Prevailing Wind Direction
In Ohio, the importance and consistency of relative wind direction during pollen shed has not been established. However, in states to the west of Ohio, the south and west edges of non-GMO ﬁelds are often more vulnerable to pollen drift because the prevailing winds during the summer are from the southwest. Therefore, it may be beneﬁcial to follow recommendations regarding isolation distances and border row on these sides of non-GMO ﬁelds.
Genetic Pollen Blockers
Several seed companies producing non-GMO corn seed for organic growers have been marketing hybrids that contain the PuraMaize™ gene system, also known as the Ga1-s isolating mechanism. This is a naturally occurring gene in corn that impedes pollen originating from a plant that does not have the Ga1-s gene from being able to pollinate a plant that does have the Ga1-s gene. As a pollen recognition system, corn plants that contain the PuraMaize gene system will quickly accept pollen from other PuraMaize plants and essentially block pollen from foreign plants such as GMO or blue corn, allowing the pollen from PuraMaize plants to fertilize the developing kernels.

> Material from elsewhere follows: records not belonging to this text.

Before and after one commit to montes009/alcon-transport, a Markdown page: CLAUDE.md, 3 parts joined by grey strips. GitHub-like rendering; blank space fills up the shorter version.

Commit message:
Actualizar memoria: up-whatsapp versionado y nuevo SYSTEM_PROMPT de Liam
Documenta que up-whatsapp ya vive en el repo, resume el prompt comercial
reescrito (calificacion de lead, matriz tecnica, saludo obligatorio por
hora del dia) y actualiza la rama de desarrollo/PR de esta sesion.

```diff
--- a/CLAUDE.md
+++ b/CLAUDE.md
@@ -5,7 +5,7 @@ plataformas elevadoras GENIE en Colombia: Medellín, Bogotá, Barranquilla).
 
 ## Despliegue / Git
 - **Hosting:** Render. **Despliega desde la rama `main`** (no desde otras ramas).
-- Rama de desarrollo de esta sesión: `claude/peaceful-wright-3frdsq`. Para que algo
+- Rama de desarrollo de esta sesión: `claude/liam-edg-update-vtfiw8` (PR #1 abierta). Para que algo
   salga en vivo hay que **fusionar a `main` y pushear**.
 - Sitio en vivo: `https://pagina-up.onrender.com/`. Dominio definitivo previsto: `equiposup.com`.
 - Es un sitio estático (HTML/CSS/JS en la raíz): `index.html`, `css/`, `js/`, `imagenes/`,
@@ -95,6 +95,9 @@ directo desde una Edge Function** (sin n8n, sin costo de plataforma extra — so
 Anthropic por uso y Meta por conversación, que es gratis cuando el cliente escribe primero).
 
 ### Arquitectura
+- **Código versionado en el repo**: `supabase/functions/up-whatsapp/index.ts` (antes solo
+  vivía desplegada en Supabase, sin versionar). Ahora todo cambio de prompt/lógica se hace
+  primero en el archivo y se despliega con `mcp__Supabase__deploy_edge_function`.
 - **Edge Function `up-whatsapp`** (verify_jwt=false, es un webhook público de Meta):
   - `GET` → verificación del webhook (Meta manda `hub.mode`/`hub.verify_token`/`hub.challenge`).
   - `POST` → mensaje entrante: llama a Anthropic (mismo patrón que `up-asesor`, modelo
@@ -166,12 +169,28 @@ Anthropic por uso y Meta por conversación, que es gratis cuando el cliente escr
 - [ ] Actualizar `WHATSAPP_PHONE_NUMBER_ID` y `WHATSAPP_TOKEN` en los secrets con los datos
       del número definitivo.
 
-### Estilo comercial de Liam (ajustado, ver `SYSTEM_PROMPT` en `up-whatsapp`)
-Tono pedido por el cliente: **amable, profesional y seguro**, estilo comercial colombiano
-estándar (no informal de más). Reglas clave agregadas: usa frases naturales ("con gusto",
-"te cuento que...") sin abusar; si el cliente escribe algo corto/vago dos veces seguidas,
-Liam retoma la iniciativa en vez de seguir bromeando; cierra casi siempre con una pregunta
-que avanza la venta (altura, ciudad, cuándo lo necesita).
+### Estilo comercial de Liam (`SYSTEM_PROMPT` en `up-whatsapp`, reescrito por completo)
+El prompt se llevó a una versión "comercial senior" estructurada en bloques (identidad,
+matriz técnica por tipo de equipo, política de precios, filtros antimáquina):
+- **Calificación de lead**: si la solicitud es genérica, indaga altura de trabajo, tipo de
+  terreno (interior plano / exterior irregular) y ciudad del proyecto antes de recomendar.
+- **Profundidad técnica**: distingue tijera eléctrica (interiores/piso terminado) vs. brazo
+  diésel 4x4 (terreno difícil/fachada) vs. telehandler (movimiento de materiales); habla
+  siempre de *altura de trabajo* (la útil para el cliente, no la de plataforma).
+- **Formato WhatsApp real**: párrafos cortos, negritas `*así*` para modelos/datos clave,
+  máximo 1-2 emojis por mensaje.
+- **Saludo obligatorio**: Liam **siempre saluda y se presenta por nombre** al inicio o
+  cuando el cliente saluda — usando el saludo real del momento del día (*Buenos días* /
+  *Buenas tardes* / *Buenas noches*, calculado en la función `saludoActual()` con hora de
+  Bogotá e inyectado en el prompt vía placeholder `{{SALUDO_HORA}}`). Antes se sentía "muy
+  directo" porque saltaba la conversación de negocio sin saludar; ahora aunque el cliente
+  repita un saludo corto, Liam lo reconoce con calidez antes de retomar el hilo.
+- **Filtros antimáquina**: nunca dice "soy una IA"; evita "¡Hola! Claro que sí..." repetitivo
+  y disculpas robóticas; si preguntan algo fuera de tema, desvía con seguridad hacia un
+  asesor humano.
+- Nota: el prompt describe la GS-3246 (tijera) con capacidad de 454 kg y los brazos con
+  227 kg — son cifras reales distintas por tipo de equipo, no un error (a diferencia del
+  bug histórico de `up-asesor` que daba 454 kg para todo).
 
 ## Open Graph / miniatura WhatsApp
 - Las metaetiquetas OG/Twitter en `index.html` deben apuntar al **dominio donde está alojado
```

Other factors that can negatively impact non-GMO grain purity are volunteer corn plants resulting from no-till or minimum till continuous corn, purity level of the seed planted, planting errors, and drought or ﬂood conditions which stunt border rows and reduce desirable pollen production and ﬂow.
Planting operations to control pollen drift are only part of the process of producing an IP corn grain crop. Other major issues include harvesting, drying and storage, along with thorough record keeping. Seed certiﬁcation agencies offer IP programs for grain. These IP programs, which are similar to seed certiﬁcation, assist in preserving the genetic identity of a product, and verify speciﬁc traits through ﬁeld inspections, laboratory analysis, and record keeping (Brittan, 2006; Riddle, 2012).
- Abendroth, L.J., R.W. Elmore, M.J. Boyer, and S.K. Marlay. Corn Growth and Development. PMR 1009. Iowa State University Extension, Ames, Iowa.
- Brittan, K. 2006. Methods to Enable the Coexistence of Diverse Corn Production Systems. University of California Cooperative Extension Agricultural Biotechnology in California Series Publication 8192. Online at anrcatalog.ucanr.edu/pdf/8192.pdf [URL verified 3/14/16].
- Burris, J. 2002. Adventitious Pollen Intrusion into Hybrid Maize Seed Production Fields. American Seed Trade Assoc.
- Byrne, P.F., K.A. Terpstra, T.A. Dabbert, and R. Alexander. 2003. “Estimating Pollen-Mediated Flow in Corn Under Colorado Conditions.” In Annual Meetings Abstracts [CD-ROM]. ASA, CSSA, SSSA, Madison, WI.
- Gray, Mike. 2003. Pollen Drift and Refuge-Management Considerations for Transgenic Hybrids. Illinois Pest & Crop Bulletin, Univ. of Illinois. Online at bulletin.ipm.illinois.edu/pastpest/articles/200304e.html [URL verified 3/14/16]
- Nielsen, Bob. 2003a. Corn Segregation: A Necessary Evil in Today’s Biotech Age. Purdue Univ. Online at www.agry.purdue.edu/ext/corn/news/articles.03/GMO_Segregation-0423.html [URL verified 3/14/16].
- Nielsen, Bob. 2003b. Tassel Emergence & Pollen Shed. Purdue Univ. Online at kingcorn.org/news/timeless/Tassels.html [URL verified 3/14/16]
- Riddle, J. 2012. GMO Contamination Prevention—What Does it Take? Univ. of Minnesota SW Research and Outreach Center. Online at extension.umn.edu/garden/master-gardener/volunteers/teaching-tools/docs/minimizing_gmo_contamination.pdf [URL verified 3/14/16].